The accord did make some progress and reached agreements which should lead to less deforestation, the transfer of technologies to developing countries and the establishment of a yearly fund, potentially worth up to $1000 billion dollars, which would be used to help countries adapt to global warming. Chris Huhne, the Energy and Climate Change Secretary who has led the UK’s negotiating team stated, “This is way better than what we were expecting only a few weeks ago. It’s a good deal which gives a new sense of momentum to climate change discussions.” He went on to add, This is a significant turning point. It clearly says that there should be reductions from developing countries.

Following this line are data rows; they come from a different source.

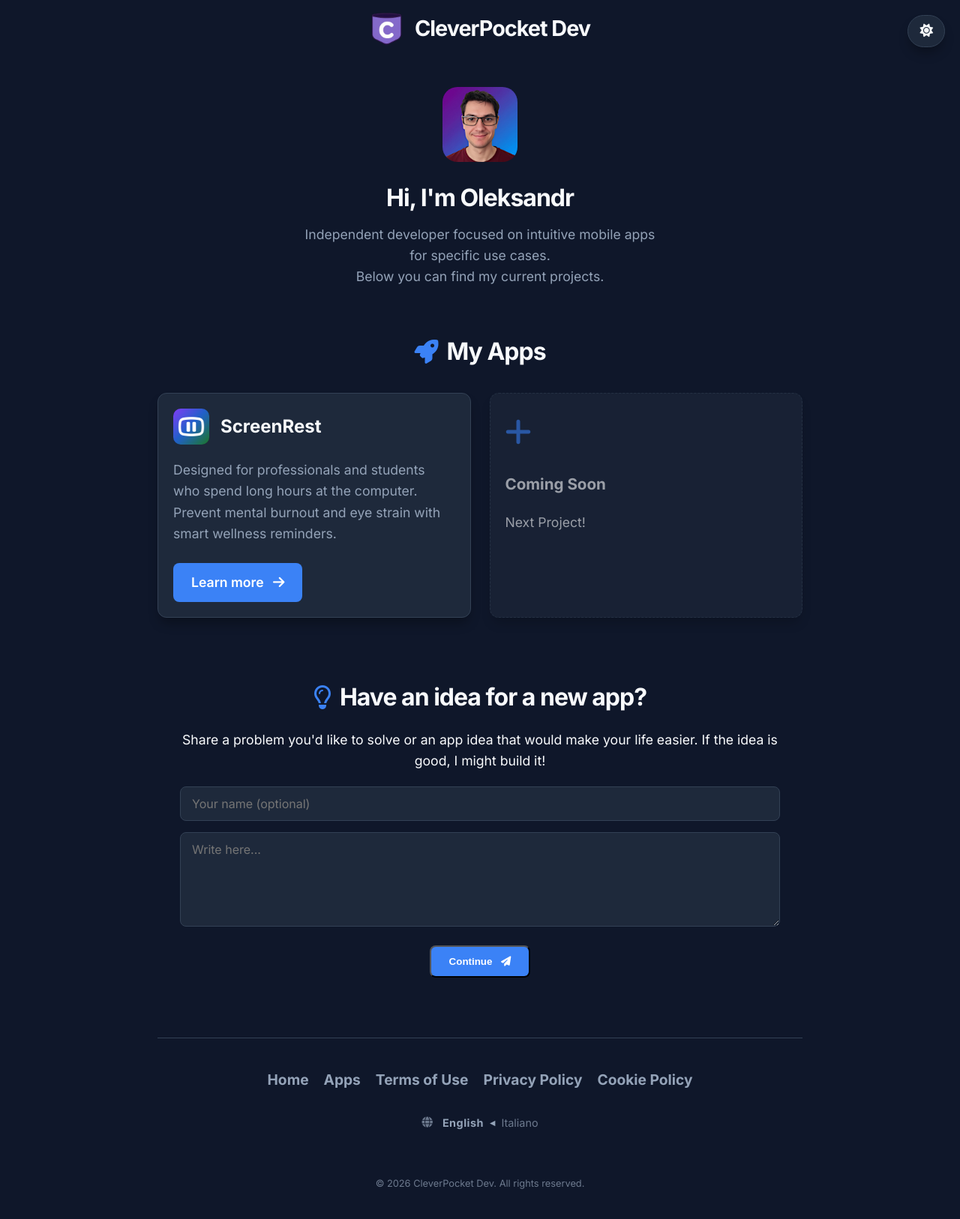
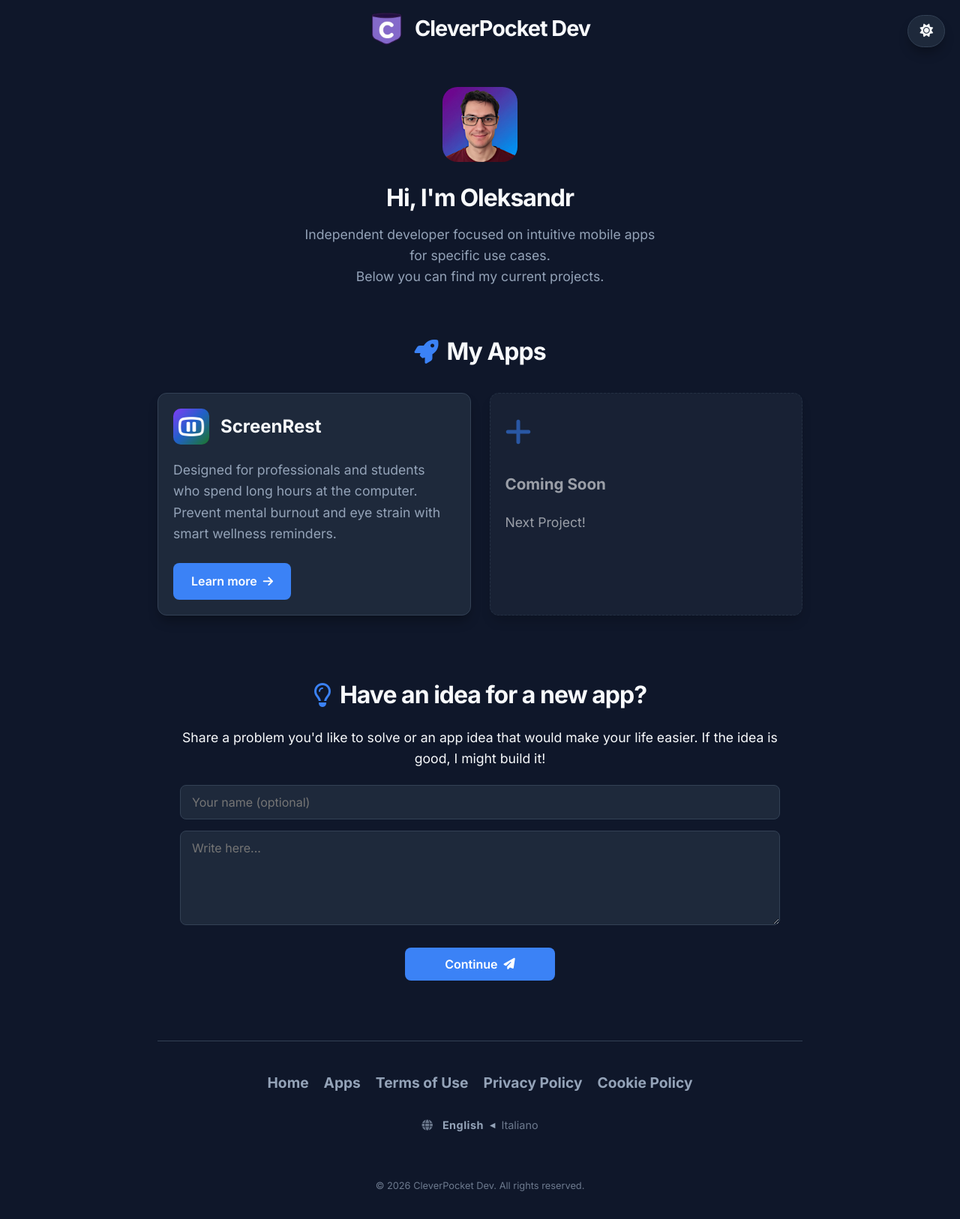
Before and after one commit to digitalcreat0r/sitoweb, a Jekyll site: the page built from index.html, in a window 1280 px wide. Shown: the whole page at 75% size. Built offline with Jekyll 4.4.1, drawn with Linux system fonts in a browser that asks for light colours.

Commit message:
aggiornamento

```diff
--- a/_sass/_components.scss
+++ b/_sass/_components.scss
@@ -1,15 +1,34 @@
 .btn-main {
-    display: inline-block;
+    display: inline-flex;
+    align-items: center;
+    justify-content: center;
     background: var(--primary-color);
-    color: white;
+    color: white !important;
     padding: 12px 24px;
     border-radius: 8px;
     text-decoration: none;
     font-weight: 600;
+    font-family: inherit;
+    font-size: 1rem;
+    border: none;
+    cursor: pointer;
+    transition: all 0.3s ease;
+    gap: 8px;
+
+    &:hover {
+        background: var(--primary-hover);
+        transform: translateY(-2px);
+        box-shadow: 0 4px 12px rgba(0, 0, 0, 0.1);
     }
 
-.btn-main:hover { background: var(--primary-hover); }
-.btn-main i { margin-left: 8px; }
+    &:active {
+        transform: translateY(0);
+    }
+}
+
+.btn-main i {
+    font-size: 0.95em;
+}
 
 /* Tema Switch Button */
 .theme-switch-btn {
@@ -66,7 +85,6 @@
 }
 
 .toggle-icon.pulse-active {
-    /* Dura 1 secondo e si ripete 3 volte = 3 secondi esatti */
     animation: pulse-attention 1s ease-in-out 3;
 }
 .reward-badge i { font-size: 1.6rem; }
--- a/_sass/_idea-section.scss
+++ b/_sass/_idea-section.scss
@@ -48,8 +48,10 @@
     }
 
     .btn-main {
-        margin-top: 10px;
-    }
+            margin-top: 15px;
+            width: auto;
+            min-width: 200px;
+        }
 }
 
 // 3. Mobile (Sotto i 600px)
```
Lines whose indentation alone changed are shown as unchanged.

I would like to have seen a 2020 date for global emission to peak but this takes us forward to a legally-binding overall outcome.”
Bolivia was opposed to the deal, claiming that it would not stop the temperatures from rising by 4C and we know that 4C is unsustainable. They claimed that the deal was being pushed through without a consensus, “This has violated the multilateral rules because they didn’t respect the consensus – they are breaking the rules. This agreement won’t stop temperature from rising by 4C and we know that 4C is unsustainable,” said Pablo Solon who is Bolivia’s Ambassador to the UN. He also suggested Monday that if America and the other industrialized countries don’t to curb their emissions enough to prevent dangerous climatic change it was akin to committing mass murder. “Isn’t what we are talking about genocide?” he said to reporters.
Friends of the Earth International called the agreement “a slap in the face of those who already suffer from climate change and could still lead to a temperature rises of 5C. In the end, all of us will be affected by the lack of ambition and political will of a small group of countries. The US, with Russia and Japan are to blame for the lack of desperately needed greater ambition,” said NNimmo Bassey, the Friends of the Earth International Director. Greenpeace International Climate Policy Director Wnedel Trio stated, “Cancun may have saved the process but it did not yet save the climate. Some called the UN process dead but governments have shown that they can cooperate can can move forward to achieve a global deal.”
The talks also showed another familiar aspect, the US, Coal and Big Oil’s reluctance to take the lead in the process. With the government under financial pressures and under the thumb of big oil, they are reluctant to move forward towards a green economy, and would rather plug along with the current carbon economy. Republican Senator Lindsey Graham (R – South Carolina) stated “six months ago my biggest worry was that an emissions deal would make American business less competitive compared to China. Now my concern is that every day that we delay trying to find a price for carbon is a day that China uses to dominate the green economy.”
Another perspective on the American stance comes from Environmentalist Joss Garman, “And this brings us to the last big player in Cancun – Big Carbon. While the international oil companies and their ilk may not sit behind a UN flag, their influence on the talks is greater than that of most nation states. It was pressure from polluting industries that lay behind the Japanese decision to oppose an extension of the Kyoto Protocol. This comes as no surprise as these are many of the same companies that have America’s economy in a death grip – sacrificing its long-term prosperity to their own need to keep it permanently and fatally addicted to oil.”
With the Cancun Climate Change Summit Treaty Deal Reached With Kyoto Protocol Extended finally achieved, we can once again have hope that there will finally be a consensus and true deal in the future that will limit temperature rise to 2C, which is what most say is the tipping point. Anything beyond that will lead to insurmountable changes that will wreak havoc on our planet, and on all our lives, economies and well being. Our voices are starting to be heard, but not heard loud enough yet. Keep pushing my friends, the battle isn’t over yet, but we are making some headway against Big Oil and Coal, our two main adversaries, apparently. You’d think with all the blood money they have gotten from us and all the profits they have made over the years that they would diversify? Too easy I guess.